I loved Spider-Man. Seriously, as a kid I was obsessed. The mid-nineties cartoon was, for me, up there with Batman as the best kids TV show of that generation. I got massively into the comics at the same time (including the apparently awful Todd MacFarlane Spider-Man series). Somewhere in my house there is a photo of me in a full Spider-Man costume. Unfortunately I couldn’t find it to upload, but if I do come across it, I’ll unleash the cuteness on the world.
So, in spite of the reasons behind the making of The Amazing Spider-Man – the cynical cash-in and requirement to keep hold of the Spider-Man license – I couldn’t help but, on some tiny level, be a tiny bit excited. Andrew Garfield! Emma Stone! Martin Sheen!
As it stands, The Amazing Spider-Man is every bit as good as the original Sam Raimi/Tobey Maguire film. Andrew Garfield’s Peter Parker has depth beyond the generic ‘I am such a big nerd’, Emma Stone’s Gwen Stacy is a believable love interest and a character in her own right and Martin Sheen steals the show as a wonderful Uncle Ben.
All in all, the human cast is believable, deep, and interesting; you feel a hell of a lot more for Peter in this than you ever did in the previous trilogy, for instance. The chemistry between Garfield and Stone is wonderfully charming, and even one-mode characters such as Flash Thompson are given little tweaks that make their characters more than just cardboard cut-outs. The world of the characters feels like real life.
Unfortunately, the film is a lot better when Spider-Man isn’t involved. There is plenty of action in this film – from Parker getting bitten by the radioactive spider, to developing his new-found powers and creating his web-slinging devices, to fighting street-crime, to taking on a greater responsibility and fighting The Big Bad Guy. The problem is that even immediately after the film I had great difficulty remembering any specific scene.
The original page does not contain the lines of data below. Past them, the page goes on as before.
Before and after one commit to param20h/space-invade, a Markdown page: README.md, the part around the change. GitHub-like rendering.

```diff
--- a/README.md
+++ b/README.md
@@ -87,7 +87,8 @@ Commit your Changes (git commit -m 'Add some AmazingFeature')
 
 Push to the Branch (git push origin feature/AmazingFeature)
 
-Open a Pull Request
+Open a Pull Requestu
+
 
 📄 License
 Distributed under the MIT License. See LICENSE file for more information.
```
The Sam Raimi trilogy is full of iconic moments. The upside down kiss, the fights with Doctor Octopus, Willem Defoe’s descent into madness, and even the horrifically cheesy “go web go” scene. Even though the films were flawed, the action sequences were, in general, handled perfectly. The only action scenes that wowed me in The Amazing Spider-Man were when Uncle Ben dies, which was genuinely tragic, and the brief moments where Spider-Man seems to act like a spider – building a web in the sewers and crawling over The Lizard during a fight in a high-school.
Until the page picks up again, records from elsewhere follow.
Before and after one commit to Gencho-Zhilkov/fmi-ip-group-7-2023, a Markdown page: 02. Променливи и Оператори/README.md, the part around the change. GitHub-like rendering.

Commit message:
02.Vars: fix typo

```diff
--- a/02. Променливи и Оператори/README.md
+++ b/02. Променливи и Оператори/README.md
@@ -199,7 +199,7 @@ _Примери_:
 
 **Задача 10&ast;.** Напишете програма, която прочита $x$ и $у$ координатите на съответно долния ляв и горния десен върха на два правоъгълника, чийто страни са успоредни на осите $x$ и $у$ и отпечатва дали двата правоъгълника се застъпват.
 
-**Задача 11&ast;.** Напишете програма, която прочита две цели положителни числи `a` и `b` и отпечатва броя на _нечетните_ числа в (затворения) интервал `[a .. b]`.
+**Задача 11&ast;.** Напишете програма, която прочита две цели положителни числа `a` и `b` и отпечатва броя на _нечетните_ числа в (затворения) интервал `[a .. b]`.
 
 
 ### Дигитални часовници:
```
Speaking of which, some of this problem stems from the villain. As a child of the nineties, I have quite a specific view of The Lizard. For my generation, he is the total antithesis of Spider-Man – another genetic hybrid who, unfortunately, develops horrific side-effects in contrast to the purely positive changes to Spider-Man. The incredibly intelligent Dr Curt Connors, in an attempt to re-grow his severed arm, transforms himself is a big, green, reptilian beastie. It was incredibly similar to the werewolf myth, or even Frankenstein, only trashier and with bonus pseudo-science.
In short what I was expecting was this:
And the reality?
The Lizard of the film lacked any of the tragedy of my view of the character. There was little exploration of his descent into the feral. His motivations were muddled, the supposed history between him and Peter Parker’s parents wasn’t properly explained. Rhys Ifans does a decent job of bringing Dr Connors into the film but it doesn’t transfer well into the final, transformed villain. Plus, he looks awful. I have no idea how this design for The Lizard made it past the draft stage. Most damning of all, though, is that the fight scenes were…well, a little boring.
So I guess that’s the biggest problem with the film. None of the action seems particularly interesting. The bad guy isn’t that interesting. What is interesting? The relationships between the human characters.
What could have made it better? There is a brief moment, before The Lizard becomes a big part of the film, where Gwen Stacy’s father (a police captain) mentions that one of the small-time crooks Spider-Man takes down was actually bringing the police to the head of a crime syndicate. Could this have been the main plot of the movie, perhaps? Spider-Man goes after the head of the syndicate to make up for his selfish, revenge-driven mistakes, and ends up coming across, oh, I dunno, The Kingpin? The focus of the film could have been on the superhero Spider-Man taking down regular humans who are still completely terrifying. Tie in strands that Oscorp has dodgy dealings with gangsters, setting up Norman Osbourne as an untouchable villain. Then, for the next film, bring in a more fantastic bad guy.
This film most reminds me of what could have happened to the Batman reboot, had Christopher Nolan not given us such a brilliant retake on that franchise. In fact, I expect the next Batman film (where I suspect we’ll see a much more traditional, fantastic take on the series) to be a very similar film to this one.
As it stands, The Amazing Spider-Man is a solid, enjoyable film that does well in unexpected areas but falls down a little in the basics.